And, we are walking the talk in our own operations. We’ve reduced greenhouse gas emissions by 36 percent since 2008, and we are now meeting 100 percent of our global electricity needs with renewable energy. We’re also expanding our network of electric car charging stations at our offices, so more of our team members can power up at work.

Managing environmental and social risk

In addition to increasing our focus and support for clean technologies and renewable energy, we also believe it is important that we continue to lend responsibly — managing risks, listening and learning, and lending and investing to help our communities, customers, and countries meet our energy and economic needs.

Recognizing the environmental, social, and human rights issues associated with energy exploration, production, and transportation starts with understanding and managing risk. Our Environmental and Social Risk Management policies (PDF), which supplement our traditional due diligence practices, detail our approach to managing risk in sectors such as the oil and gas industry, and allow us to evaluate our customers’ commitment, capacity, and track record to operate in an environmentally and socially responsible manner.

Our ESRM policy applies to all subsectors within the oil and gas industry, including oil sands, offshore and hydraulic fracking. We continually review and update our ESRM due-diligence requirements as our understanding of complex environmental and social issues evolves and as business practices change. We also adhere to the Equator Principles — an international framework for independently evaluating the environmental and social risk management practices for project finance-related activities.

Respect for Indigenous Peoples

Recognizing the potential social and environmental risks that pipeline and other infrastructure projects can pose to American Indian/Alaska Native communities, we developed an Indigenous Peoples Statement in consultation with tribal leaders, stakeholders, and their representatives.

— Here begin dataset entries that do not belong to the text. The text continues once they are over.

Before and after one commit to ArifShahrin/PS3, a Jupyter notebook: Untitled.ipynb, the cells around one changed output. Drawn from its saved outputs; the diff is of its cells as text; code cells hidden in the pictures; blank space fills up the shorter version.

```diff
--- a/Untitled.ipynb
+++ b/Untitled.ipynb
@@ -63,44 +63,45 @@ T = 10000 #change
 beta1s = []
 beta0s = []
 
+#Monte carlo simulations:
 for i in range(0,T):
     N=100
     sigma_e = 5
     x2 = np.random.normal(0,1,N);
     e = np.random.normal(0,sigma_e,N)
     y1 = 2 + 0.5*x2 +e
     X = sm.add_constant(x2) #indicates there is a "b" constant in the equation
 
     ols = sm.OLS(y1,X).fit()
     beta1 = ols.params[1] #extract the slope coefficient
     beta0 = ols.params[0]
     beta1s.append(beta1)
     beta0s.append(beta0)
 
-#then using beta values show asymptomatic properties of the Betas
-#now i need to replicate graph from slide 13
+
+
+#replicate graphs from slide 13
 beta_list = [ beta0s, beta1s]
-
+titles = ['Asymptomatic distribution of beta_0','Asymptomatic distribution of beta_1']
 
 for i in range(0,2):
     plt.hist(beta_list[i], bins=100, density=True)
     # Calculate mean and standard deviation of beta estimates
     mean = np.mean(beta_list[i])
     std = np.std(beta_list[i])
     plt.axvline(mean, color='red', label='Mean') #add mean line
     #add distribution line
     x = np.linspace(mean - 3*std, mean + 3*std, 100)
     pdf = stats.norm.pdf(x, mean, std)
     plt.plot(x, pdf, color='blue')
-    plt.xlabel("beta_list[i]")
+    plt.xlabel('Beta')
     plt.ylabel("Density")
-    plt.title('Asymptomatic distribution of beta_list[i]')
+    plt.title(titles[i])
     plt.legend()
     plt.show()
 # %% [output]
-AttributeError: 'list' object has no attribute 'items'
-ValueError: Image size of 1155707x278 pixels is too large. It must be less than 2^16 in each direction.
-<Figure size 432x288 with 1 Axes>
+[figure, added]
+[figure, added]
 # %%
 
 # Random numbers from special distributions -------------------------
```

The statement guides our decision-making for future projects in which proceeds from Wells Fargo financing could impact indigenous communities.

Our Indigenous Peoples Statement requires that for any project financing transaction, our customer must demonstrate alignment with International Finance Corporation Performance Standard 7 on Indigenous Peoples — a framework of business principles that calls for free, prior, and informed consent. Our policy also requires additional due diligence in transactions in which our customer’s operations and activities may impact indigenous communities.

This is very important to us because we’ve been serving American Indian/Alaska Native governments and communities for more than 50 years. Today, we provide capital and financial services to more than 200 tribal entities in 27 states, including tribal community development projects. We have dedicated team members focused on serving these customers and communities with products, services, philanthropic support, and financial literacy programs designed to help individuals and tribal communities succeed financially. And we recently announced a $50 million commitment to American Indian/Alaska Native communities to address their unique economic, social, and environmental needs.

Companies like ours have a responsibility to respect human rights, and we will continue to do so as part of our due diligence processes.

Moving forward

In our view, the best way to continue to be a responsible lender is to provide financing that supports the current and future energy needs of all of our customers and communities. This responsibility includes a focused effort to ensure that Wells Fargo continues to be one of the largest lenders and investors in renewable and cleaner energy as we move together toward a lower-carbon future.